### [RECORDS FOR PROCESSING]
-------

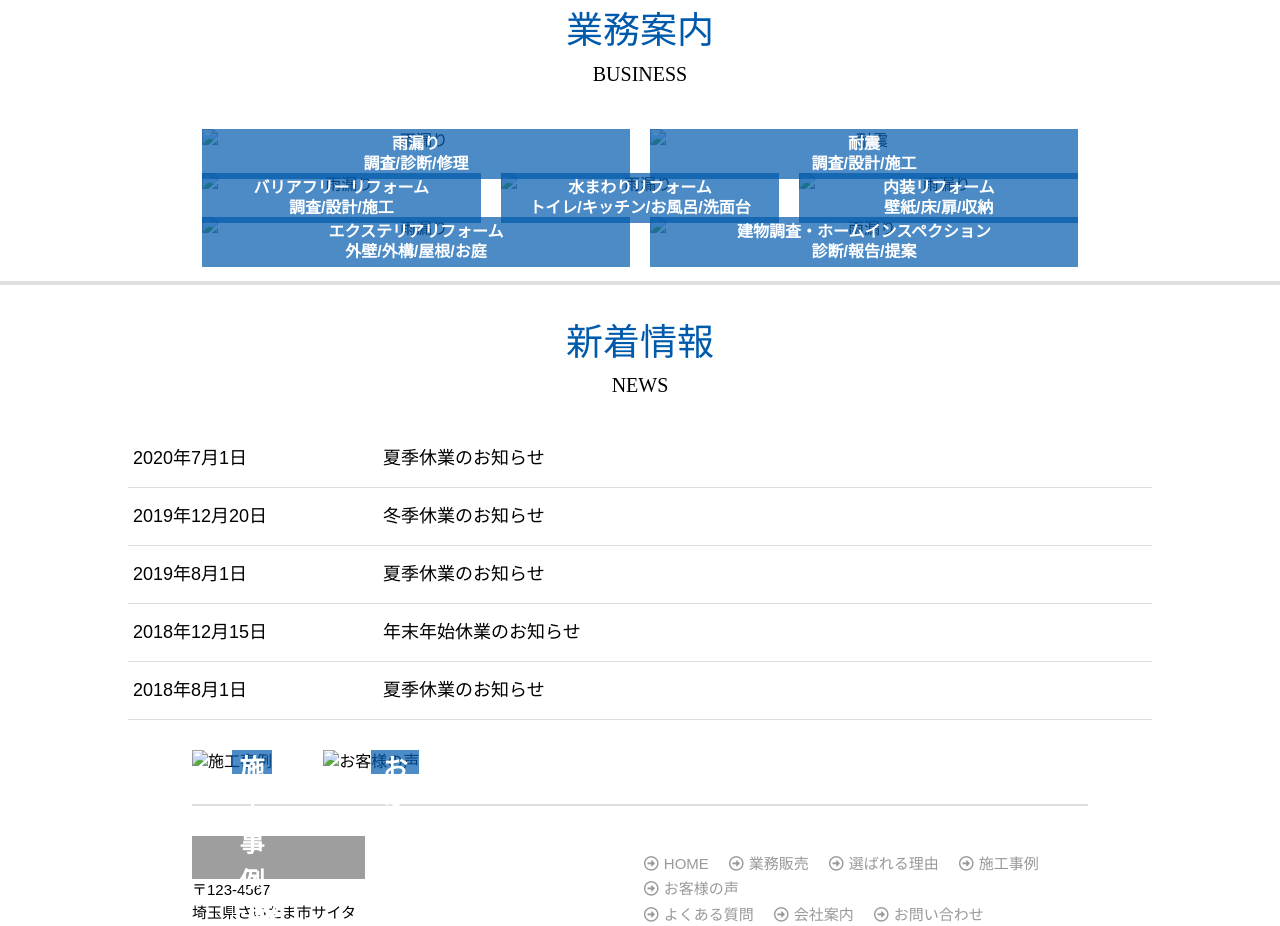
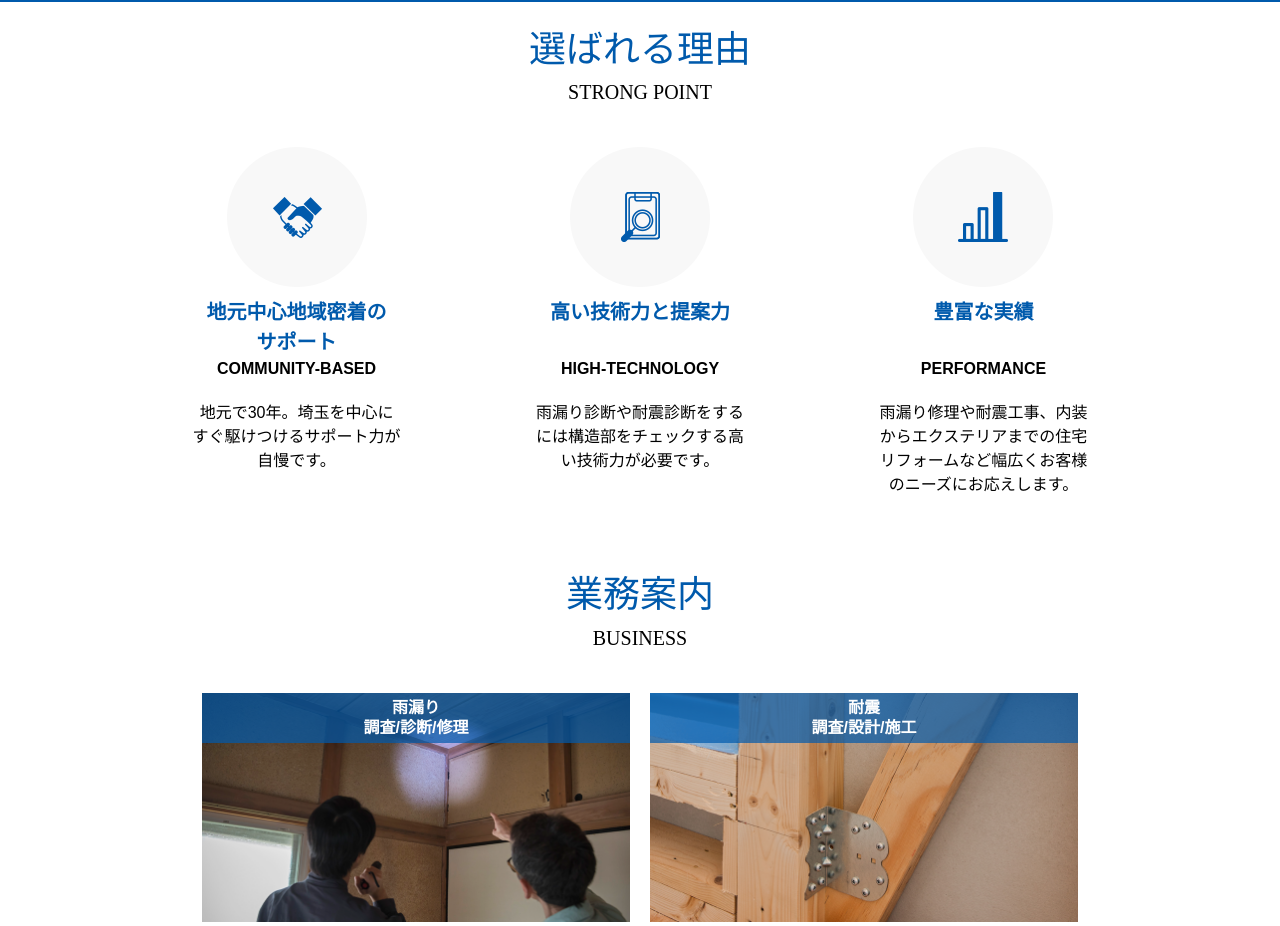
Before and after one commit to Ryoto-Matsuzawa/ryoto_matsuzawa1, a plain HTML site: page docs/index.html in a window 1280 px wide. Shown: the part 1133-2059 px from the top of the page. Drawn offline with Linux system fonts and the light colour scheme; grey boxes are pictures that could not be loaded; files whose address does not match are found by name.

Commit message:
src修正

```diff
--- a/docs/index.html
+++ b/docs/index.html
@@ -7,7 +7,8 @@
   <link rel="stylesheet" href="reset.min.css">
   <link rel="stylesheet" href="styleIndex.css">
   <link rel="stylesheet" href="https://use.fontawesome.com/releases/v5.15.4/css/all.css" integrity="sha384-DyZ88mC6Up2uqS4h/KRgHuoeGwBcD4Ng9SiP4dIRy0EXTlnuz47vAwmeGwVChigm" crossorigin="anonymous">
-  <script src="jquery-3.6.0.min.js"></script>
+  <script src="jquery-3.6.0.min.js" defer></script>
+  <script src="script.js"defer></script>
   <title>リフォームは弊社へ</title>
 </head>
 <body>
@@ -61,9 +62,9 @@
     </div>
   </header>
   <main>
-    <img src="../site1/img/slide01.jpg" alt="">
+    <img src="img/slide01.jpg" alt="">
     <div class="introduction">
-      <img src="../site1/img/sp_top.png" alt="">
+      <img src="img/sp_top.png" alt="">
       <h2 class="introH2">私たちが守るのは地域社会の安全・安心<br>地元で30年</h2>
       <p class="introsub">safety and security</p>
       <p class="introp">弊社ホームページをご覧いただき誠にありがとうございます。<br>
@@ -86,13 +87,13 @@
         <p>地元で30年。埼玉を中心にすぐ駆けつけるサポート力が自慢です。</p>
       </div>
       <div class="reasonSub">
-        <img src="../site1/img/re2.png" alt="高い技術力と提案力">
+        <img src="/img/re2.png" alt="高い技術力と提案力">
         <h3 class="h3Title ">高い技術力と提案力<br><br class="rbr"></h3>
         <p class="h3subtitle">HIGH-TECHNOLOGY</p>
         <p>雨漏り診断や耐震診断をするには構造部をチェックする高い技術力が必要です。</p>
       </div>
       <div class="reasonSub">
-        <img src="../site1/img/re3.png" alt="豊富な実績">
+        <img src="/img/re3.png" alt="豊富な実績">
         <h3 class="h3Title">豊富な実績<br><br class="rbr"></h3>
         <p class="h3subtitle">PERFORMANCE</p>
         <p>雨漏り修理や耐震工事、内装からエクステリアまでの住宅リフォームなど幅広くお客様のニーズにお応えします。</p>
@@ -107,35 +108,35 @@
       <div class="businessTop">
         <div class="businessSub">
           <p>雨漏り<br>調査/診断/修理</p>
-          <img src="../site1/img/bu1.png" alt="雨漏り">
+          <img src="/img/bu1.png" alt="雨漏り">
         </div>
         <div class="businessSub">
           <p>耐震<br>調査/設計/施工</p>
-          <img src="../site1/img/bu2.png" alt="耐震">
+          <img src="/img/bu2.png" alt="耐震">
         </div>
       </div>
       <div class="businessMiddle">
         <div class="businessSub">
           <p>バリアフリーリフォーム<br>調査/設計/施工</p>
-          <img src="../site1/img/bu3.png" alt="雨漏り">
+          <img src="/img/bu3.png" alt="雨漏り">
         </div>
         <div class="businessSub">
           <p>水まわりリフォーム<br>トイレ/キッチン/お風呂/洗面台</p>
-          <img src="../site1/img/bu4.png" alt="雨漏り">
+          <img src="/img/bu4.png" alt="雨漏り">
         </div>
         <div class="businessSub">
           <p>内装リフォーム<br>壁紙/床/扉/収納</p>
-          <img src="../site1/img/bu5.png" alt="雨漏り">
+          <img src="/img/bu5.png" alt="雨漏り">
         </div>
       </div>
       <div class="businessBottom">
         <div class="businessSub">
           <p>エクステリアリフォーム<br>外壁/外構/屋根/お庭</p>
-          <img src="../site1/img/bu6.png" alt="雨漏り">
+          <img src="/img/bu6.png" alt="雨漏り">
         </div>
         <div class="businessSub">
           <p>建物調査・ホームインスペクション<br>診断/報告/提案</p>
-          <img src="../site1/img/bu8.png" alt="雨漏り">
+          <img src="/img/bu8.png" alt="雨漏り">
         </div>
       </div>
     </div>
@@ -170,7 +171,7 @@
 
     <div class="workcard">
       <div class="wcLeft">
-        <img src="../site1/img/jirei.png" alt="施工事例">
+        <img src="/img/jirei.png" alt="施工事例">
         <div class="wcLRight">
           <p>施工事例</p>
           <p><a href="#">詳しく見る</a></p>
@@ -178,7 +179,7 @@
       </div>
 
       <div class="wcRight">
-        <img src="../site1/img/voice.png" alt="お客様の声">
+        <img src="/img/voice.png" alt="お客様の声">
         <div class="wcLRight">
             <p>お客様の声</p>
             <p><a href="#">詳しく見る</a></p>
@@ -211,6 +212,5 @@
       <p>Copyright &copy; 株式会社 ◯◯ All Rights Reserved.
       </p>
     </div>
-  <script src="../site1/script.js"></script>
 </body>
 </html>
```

-------

### [WORK ORDER]
Say how many lines in the records hold the string "href". Give no other words.

### [THE COMPLETED TASK]
5